Front-end code edit data
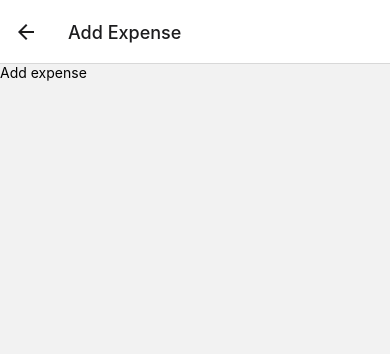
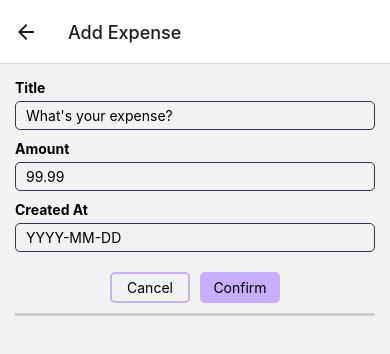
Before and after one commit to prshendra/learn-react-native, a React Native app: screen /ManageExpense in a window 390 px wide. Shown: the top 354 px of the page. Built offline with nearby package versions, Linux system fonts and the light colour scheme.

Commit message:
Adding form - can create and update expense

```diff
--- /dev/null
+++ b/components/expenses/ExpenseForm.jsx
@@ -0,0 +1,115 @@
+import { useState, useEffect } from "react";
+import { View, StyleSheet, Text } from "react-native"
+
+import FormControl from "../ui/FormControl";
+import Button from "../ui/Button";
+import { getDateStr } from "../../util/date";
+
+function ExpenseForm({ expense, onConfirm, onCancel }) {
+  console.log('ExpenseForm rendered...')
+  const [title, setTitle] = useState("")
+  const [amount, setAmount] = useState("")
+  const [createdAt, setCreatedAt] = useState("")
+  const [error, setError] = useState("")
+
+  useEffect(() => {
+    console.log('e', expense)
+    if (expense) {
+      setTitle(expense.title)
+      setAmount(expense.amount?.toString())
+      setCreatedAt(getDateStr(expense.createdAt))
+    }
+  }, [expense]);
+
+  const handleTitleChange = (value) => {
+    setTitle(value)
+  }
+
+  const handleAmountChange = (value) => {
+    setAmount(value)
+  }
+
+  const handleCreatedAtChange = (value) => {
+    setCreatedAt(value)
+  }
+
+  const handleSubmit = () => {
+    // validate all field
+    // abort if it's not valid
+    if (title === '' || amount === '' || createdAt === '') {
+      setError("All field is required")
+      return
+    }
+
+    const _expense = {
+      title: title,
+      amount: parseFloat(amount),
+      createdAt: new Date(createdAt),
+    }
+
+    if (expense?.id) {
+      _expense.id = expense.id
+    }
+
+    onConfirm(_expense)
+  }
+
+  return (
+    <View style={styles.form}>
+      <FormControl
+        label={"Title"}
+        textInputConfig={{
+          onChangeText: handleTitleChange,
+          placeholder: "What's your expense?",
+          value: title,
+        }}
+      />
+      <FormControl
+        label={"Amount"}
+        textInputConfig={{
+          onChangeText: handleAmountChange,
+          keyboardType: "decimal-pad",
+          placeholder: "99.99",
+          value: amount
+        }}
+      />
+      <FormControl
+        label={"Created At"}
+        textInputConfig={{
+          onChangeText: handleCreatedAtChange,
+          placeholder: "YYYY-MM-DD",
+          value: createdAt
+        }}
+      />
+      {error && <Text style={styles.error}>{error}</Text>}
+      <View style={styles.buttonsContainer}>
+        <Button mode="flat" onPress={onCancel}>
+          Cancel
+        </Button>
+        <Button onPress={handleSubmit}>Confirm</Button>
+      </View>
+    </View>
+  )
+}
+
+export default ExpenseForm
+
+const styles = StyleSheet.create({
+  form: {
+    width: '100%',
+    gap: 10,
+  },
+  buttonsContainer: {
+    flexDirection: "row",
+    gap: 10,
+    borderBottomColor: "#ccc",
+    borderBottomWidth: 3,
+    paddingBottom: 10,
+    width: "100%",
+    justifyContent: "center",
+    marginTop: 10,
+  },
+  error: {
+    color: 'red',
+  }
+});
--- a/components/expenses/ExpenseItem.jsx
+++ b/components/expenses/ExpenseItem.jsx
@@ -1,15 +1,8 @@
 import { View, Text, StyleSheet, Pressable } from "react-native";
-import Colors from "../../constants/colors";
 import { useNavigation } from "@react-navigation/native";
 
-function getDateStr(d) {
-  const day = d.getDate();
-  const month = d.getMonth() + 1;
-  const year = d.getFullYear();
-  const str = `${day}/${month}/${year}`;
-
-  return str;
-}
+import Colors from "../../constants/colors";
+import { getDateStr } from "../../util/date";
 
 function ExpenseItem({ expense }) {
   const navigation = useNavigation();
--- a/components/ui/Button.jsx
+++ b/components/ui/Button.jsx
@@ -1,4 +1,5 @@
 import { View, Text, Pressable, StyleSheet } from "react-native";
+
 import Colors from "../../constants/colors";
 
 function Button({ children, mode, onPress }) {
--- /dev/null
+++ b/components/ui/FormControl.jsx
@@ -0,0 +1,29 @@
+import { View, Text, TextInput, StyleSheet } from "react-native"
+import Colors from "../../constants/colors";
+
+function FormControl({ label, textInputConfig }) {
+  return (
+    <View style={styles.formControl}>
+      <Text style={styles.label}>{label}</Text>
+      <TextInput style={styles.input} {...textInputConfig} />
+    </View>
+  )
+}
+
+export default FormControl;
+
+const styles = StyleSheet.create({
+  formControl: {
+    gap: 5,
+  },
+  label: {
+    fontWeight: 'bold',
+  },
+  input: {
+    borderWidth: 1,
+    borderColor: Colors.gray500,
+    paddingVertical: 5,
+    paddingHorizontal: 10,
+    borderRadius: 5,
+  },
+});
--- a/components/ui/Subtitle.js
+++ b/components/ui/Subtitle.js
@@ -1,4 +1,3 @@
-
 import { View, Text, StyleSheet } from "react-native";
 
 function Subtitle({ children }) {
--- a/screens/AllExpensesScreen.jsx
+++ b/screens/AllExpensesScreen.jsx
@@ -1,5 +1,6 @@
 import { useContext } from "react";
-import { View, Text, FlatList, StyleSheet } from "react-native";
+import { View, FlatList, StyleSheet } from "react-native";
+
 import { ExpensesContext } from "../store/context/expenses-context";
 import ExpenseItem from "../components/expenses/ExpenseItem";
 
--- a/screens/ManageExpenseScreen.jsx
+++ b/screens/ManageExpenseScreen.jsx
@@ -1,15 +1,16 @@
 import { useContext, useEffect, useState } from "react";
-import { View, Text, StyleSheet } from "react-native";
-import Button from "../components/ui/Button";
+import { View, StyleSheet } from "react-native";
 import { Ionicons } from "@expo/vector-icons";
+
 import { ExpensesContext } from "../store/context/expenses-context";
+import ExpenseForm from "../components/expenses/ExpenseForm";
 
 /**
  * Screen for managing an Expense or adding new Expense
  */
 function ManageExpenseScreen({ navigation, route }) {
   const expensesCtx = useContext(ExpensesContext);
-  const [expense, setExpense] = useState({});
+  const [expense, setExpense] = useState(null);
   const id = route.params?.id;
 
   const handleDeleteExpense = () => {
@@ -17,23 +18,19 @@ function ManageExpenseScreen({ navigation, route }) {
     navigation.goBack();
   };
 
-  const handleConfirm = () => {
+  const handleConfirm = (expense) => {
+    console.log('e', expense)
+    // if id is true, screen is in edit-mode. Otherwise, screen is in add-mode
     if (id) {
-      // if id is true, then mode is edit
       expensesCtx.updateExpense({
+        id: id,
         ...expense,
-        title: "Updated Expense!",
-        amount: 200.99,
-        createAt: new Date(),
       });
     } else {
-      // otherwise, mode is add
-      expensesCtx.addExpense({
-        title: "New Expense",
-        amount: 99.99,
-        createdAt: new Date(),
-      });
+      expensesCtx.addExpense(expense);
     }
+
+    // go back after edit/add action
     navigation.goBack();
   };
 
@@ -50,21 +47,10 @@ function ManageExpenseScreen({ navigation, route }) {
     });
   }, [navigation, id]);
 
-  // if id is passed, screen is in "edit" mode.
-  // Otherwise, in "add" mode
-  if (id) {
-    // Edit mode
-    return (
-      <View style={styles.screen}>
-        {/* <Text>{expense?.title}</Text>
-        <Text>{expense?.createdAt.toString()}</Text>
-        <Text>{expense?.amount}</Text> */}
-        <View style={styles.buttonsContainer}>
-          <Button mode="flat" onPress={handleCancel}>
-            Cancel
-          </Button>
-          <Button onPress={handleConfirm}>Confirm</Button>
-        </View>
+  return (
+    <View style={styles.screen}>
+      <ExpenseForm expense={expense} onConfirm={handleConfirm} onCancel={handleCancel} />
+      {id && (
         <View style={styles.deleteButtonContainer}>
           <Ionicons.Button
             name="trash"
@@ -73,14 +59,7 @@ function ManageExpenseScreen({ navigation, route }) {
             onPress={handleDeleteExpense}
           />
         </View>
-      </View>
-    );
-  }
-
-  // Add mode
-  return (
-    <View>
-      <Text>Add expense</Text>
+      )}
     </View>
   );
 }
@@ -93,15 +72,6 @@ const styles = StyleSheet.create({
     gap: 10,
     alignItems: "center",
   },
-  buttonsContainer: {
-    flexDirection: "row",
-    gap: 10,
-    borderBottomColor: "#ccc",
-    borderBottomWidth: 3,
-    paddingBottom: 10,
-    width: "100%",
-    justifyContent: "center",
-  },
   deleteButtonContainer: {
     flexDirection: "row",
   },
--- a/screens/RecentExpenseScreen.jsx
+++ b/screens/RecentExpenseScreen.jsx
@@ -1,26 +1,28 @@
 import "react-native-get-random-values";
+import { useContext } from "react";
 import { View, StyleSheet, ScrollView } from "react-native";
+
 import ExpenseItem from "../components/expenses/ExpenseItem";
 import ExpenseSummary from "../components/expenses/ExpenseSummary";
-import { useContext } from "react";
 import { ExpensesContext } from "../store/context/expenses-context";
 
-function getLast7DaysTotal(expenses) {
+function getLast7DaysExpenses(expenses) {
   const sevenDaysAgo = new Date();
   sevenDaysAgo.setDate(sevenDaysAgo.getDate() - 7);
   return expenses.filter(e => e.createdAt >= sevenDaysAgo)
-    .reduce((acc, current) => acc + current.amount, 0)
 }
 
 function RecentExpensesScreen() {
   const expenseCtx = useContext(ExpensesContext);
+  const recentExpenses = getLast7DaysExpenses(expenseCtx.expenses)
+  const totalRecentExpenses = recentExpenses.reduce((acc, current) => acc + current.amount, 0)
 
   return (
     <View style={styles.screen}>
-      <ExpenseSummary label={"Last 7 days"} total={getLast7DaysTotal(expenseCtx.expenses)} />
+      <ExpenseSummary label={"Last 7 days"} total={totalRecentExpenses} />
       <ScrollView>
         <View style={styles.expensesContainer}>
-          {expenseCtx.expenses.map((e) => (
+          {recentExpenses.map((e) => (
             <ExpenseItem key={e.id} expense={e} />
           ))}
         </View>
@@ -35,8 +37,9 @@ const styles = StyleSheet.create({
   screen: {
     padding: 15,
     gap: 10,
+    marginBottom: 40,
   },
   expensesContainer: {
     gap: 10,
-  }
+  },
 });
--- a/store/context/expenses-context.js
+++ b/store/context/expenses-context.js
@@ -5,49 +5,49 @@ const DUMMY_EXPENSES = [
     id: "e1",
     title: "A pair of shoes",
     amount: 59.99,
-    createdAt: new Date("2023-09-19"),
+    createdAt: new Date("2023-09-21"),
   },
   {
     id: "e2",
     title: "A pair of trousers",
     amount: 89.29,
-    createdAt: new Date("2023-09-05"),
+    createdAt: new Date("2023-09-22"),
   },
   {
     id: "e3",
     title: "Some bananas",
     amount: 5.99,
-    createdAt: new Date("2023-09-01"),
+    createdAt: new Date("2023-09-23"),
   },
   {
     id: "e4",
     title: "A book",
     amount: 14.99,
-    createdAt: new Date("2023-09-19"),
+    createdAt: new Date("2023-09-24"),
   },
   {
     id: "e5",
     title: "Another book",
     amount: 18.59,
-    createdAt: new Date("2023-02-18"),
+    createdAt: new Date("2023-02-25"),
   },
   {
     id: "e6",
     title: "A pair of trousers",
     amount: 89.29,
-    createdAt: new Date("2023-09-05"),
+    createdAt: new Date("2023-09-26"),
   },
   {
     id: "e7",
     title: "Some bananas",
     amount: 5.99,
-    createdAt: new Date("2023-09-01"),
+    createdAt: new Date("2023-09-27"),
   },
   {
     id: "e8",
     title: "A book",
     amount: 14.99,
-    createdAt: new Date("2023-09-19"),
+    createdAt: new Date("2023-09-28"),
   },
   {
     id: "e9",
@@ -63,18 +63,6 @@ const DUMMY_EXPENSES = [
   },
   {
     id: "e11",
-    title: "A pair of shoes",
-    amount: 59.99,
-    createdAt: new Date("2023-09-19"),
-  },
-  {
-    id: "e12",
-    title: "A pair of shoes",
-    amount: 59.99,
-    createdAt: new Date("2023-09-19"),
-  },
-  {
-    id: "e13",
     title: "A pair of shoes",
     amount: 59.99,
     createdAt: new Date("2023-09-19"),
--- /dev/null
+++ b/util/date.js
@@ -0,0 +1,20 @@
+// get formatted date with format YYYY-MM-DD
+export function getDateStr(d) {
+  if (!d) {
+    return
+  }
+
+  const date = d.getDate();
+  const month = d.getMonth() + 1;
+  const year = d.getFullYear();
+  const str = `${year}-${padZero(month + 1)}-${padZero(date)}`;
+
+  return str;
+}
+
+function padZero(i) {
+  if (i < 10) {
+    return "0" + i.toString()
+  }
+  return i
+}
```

* _What you have to do_:
Pull together all lines from the data that mention the word "Colors".

* _Response_:
-import Colors from "../../constants/colors";
+import Colors from "../../constants/colors";
 import Colors from "../../constants/colors";
+import Colors from "../../constants/colors";
+    borderColor: Colors.gray500,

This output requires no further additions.